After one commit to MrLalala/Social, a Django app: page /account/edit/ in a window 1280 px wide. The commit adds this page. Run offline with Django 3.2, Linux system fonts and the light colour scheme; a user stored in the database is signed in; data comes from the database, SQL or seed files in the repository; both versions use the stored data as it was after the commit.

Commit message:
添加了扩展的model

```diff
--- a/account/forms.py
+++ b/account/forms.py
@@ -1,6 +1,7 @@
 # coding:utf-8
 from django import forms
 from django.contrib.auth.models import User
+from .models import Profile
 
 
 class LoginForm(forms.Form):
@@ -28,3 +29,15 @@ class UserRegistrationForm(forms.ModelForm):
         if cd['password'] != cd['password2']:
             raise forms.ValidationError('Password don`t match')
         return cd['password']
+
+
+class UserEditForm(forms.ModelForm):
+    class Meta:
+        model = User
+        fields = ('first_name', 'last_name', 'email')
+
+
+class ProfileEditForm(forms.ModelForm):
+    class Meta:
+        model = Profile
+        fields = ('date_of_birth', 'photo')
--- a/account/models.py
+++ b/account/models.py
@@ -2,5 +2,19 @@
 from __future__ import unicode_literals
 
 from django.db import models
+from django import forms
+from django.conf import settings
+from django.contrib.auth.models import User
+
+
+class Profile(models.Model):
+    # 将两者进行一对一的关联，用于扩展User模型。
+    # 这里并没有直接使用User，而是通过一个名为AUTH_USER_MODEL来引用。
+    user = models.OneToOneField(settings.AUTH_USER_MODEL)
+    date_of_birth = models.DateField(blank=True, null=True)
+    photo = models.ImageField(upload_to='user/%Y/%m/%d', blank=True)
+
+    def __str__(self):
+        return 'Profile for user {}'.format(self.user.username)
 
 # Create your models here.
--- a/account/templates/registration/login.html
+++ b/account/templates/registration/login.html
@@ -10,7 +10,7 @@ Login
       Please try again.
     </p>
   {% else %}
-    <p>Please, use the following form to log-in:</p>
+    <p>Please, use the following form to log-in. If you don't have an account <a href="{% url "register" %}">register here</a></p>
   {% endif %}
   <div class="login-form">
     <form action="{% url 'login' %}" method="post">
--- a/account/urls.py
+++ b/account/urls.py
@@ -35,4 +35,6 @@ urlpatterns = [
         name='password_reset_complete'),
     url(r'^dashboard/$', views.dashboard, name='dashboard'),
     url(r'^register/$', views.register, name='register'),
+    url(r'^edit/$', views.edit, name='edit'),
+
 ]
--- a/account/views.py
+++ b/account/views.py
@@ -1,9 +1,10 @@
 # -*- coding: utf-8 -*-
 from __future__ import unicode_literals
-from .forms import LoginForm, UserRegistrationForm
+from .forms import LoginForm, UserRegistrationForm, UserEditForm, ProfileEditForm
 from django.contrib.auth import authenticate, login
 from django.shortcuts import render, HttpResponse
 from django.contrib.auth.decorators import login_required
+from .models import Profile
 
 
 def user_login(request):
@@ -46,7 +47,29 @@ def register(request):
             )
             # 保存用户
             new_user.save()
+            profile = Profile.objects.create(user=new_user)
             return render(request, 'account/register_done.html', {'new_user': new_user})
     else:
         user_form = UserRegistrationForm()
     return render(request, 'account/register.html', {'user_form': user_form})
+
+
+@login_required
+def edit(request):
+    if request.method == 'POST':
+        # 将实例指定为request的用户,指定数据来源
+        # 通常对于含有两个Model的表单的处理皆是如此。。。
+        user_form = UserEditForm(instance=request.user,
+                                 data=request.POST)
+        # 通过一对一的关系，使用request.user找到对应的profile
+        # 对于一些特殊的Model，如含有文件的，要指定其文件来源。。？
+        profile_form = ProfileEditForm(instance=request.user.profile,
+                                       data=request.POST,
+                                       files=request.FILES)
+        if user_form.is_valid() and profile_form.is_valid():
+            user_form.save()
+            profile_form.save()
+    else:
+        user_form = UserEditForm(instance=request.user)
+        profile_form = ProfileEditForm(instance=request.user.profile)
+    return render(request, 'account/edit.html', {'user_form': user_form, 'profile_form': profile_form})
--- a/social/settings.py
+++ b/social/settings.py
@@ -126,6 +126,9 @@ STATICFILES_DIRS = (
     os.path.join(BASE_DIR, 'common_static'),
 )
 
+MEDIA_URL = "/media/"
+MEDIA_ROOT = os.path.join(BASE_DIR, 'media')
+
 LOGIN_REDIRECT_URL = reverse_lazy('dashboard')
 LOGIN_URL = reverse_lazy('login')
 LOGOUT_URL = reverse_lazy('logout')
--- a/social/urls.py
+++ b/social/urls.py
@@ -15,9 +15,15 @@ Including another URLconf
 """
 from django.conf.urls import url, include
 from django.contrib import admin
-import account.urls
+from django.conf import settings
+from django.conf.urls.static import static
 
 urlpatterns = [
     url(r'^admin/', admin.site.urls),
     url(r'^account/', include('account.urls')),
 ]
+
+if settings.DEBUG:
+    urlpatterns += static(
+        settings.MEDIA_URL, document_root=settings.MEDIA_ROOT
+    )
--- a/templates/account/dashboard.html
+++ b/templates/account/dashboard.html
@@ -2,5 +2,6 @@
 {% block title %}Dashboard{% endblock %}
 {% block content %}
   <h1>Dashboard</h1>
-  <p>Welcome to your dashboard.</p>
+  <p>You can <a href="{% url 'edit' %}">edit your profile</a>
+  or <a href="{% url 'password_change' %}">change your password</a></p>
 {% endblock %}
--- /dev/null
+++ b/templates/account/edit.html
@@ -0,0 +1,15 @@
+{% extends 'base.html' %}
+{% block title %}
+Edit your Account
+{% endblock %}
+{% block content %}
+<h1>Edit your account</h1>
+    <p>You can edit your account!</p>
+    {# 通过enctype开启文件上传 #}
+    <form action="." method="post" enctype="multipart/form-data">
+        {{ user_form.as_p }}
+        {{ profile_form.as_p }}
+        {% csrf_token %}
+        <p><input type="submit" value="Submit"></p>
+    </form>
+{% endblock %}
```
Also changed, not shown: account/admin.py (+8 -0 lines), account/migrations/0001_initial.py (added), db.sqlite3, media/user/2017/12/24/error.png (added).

_ _ _

### [YOUR OBJECTIVE]
Output the entries above in their entirety, exactly as written.

### [RESPONSE BELOW]
After one commit to MrLalala/Social, a Django app: page /account/edit/ in a window 1280 px wide. The commit adds this page. Run offline with Django 3.2, Linux system fonts and the light colour scheme; a user stored in the database is signed in; data comes from the database, SQL or seed files in the repository; both versions use the stored data as it was after the commit.

Commit message:
添加了扩展的model

```diff
--- a/account/forms.py
+++ b/account/forms.py
@@ -1,6 +1,7 @@
 # coding:utf-8
 from django import forms
 from django.contrib.auth.models import User
+from .models import Profile
 
 
 class LoginForm(forms.Form):
@@ -28,3 +29,15 @@ class UserRegistrationForm(forms.ModelForm):
         if cd['password'] != cd['password2']:
             raise forms.ValidationError('Password don`t match')
         return cd['password']
+
+
+class UserEditForm(forms.ModelForm):
+    class Meta:
+        model = User
+        fields = ('first_name', 'last_name', 'email')
+
+
+class ProfileEditForm(forms.ModelForm):
+    class Meta:
+        model = Profile
+        fields = ('date_of_birth', 'photo')
--- a/account/models.py
+++ b/account/models.py
@@ -2,5 +2,19 @@
 from __future__ import unicode_literals
 
 from django.db import models
+from django import forms
+from django.conf import settings
+from django.contrib.auth.models import User
+
+
+class Profile(models.Model):
+    # 将两者进行一对一的关联，用于扩展User模型。
+    # 这里并没有直接使用User，而是通过一个名为AUTH_USER_MODEL来引用。
+    user = models.OneToOneField(settings.AUTH_USER_MODEL)
+    date_of_birth = models.DateField(blank=True, null=True)
+    photo = models.ImageField(upload_to='user/%Y/%m/%d', blank=True)
+
+    def __str__(self):
+        return 'Profile for user {}'.format(self.user.username)
 
 # Create your models here.
--- a/account/templates/registration/login.html
+++ b/account/templates/registration/login.html
@@ -10,7 +10,7 @@ Login
       Please try again.
     </p>
   {% else %}
-    <p>Please, use the following form to log-in:</p>
+    <p>Please, use the following form to log-in. If you don't have an account <a href="{% url "register" %}">register here</a></p>
   {% endif %}
   <div class="login-form">
     <form action="{% url 'login' %}" method="post">
--- a/account/urls.py
+++ b/account/urls.py
@@ -35,4 +35,6 @@ urlpatterns = [
         name='password_reset_complete'),
     url(r'^dashboard/$', views.dashboard, name='dashboard'),
     url(r'^register/$', views.register, name='register'),
+    url(r'^edit/$', views.edit, name='edit'),
+
 ]
--- a/account/views.py
+++ b/account/views.py
@@ -1,9 +1,10 @@
 # -*- coding: utf-8 -*-
 from __future__ import unicode_literals
-from .forms import LoginForm, UserRegistrationForm
+from .forms import LoginForm, UserRegistrationForm, UserEditForm, ProfileEditForm
 from django.contrib.auth import authenticate, login
 from django.shortcuts import render, HttpResponse
 from django.contrib.auth.decorators import login_required
+from .models import Profile
 
 
 def user_login(request):
@@ -46,7 +47,29 @@ def register(request):
             )
             # 保存用户
             new_user.save()
+            profile = Profile.objects.create(user=new_user)
             return render(request, 'account/register_done.html', {'new_user': new_user})
     else:
         user_form = UserRegistrationForm()
     return render(request, 'account/register.html', {'user_form': user_form})
+
+
+@login_required
+def edit(request):
+    if request.method == 'POST':
+        # 将实例指定为request的用户,指定数据来源
+        # 通常对于含有两个Model的表单的处理皆是如此。。。
+        user_form = UserEditForm(instance=request.user,
+                                 data=request.POST)
+        # 通过一对一的关系，使用request.user找到对应的profile
+        # 对于一些特殊的Model，如含有文件的，要指定其文件来源。。？
+        profile_form = ProfileEditForm(instance=request.user.profile,
+                                       data=request.POST,
+                                       files=request.FILES)
+        if user_form.is_valid() and profile_form.is_valid():
+            user_form.save()
+            profile_form.save()
+    else:
+        user_form = UserEditForm(instance=request.user)
+        profile_form = ProfileEditForm(instance=request.user.profile)
+    return render(request, 'account/edit.html', {'user_form': user_form, 'profile_form': profile_form})
--- a/social/settings.py
+++ b/social/settings.py
@@ -126,6 +126,9 @@ STATICFILES_DIRS = (
     os.path.join(BASE_DIR, 'common_static'),
 )
 
+MEDIA_URL = "/media/"
+MEDIA_ROOT = os.path.join(BASE_DIR, 'media')
+
 LOGIN_REDIRECT_URL = reverse_lazy('dashboard')
 LOGIN_URL = reverse_lazy('login')
 LOGOUT_URL = reverse_lazy('logout')
--- a/social/urls.py
+++ b/social/urls.py
@@ -15,9 +15,15 @@ Including another URLconf
 """
 from django.conf.urls import url, include
 from django.contrib import admin
-import account.urls
+from django.conf import settings
+from django.conf.urls.static import static
 
 urlpatterns = [
     url(r'^admin/', admin.site.urls),
     url(r'^account/', include('account.urls')),
 ]
+
+if settings.DEBUG:
+    urlpatterns += static(
+        settings.MEDIA_URL, document_root=settings.MEDIA_ROOT
+    )
--- a/templates/account/dashboard.html
+++ b/templates/account/dashboard.html
@@ -2,5 +2,6 @@
 {% block title %}Dashboard{% endblock %}
 {% block content %}
   <h1>Dashboard</h1>
-  <p>Welcome to your dashboard.</p>
+  <p>You can <a href="{% url 'edit' %}">edit your profile</a>
+  or <a href="{% url 'password_change' %}">change your password</a></p>
 {% endblock %}
--- /dev/null
+++ b/templates/account/edit.html
@@ -0,0 +1,15 @@
+{% extends 'base.html' %}
+{% block title %}
+Edit your Account
+{% endblock %}
+{% block content %}
+<h1>Edit your account</h1>
+    <p>You can edit your account!</p>
+    {# 通过enctype开启文件上传 #}
+    <form action="." method="post" enctype="multipart/form-data">
+        {{ user_form.as_p }}
+        {{ profile_form.as_p }}
+        {% csrf_token %}
+        <p><input type="submit" value="Submit"></p>
+    </form>
+{% endblock %}
```
Also changed, not shown: account/admin.py (+8 -0 lines), account/migrations/0001_initial.py (added), db.sqlite3, media/user/2017/12/24/error.png (added).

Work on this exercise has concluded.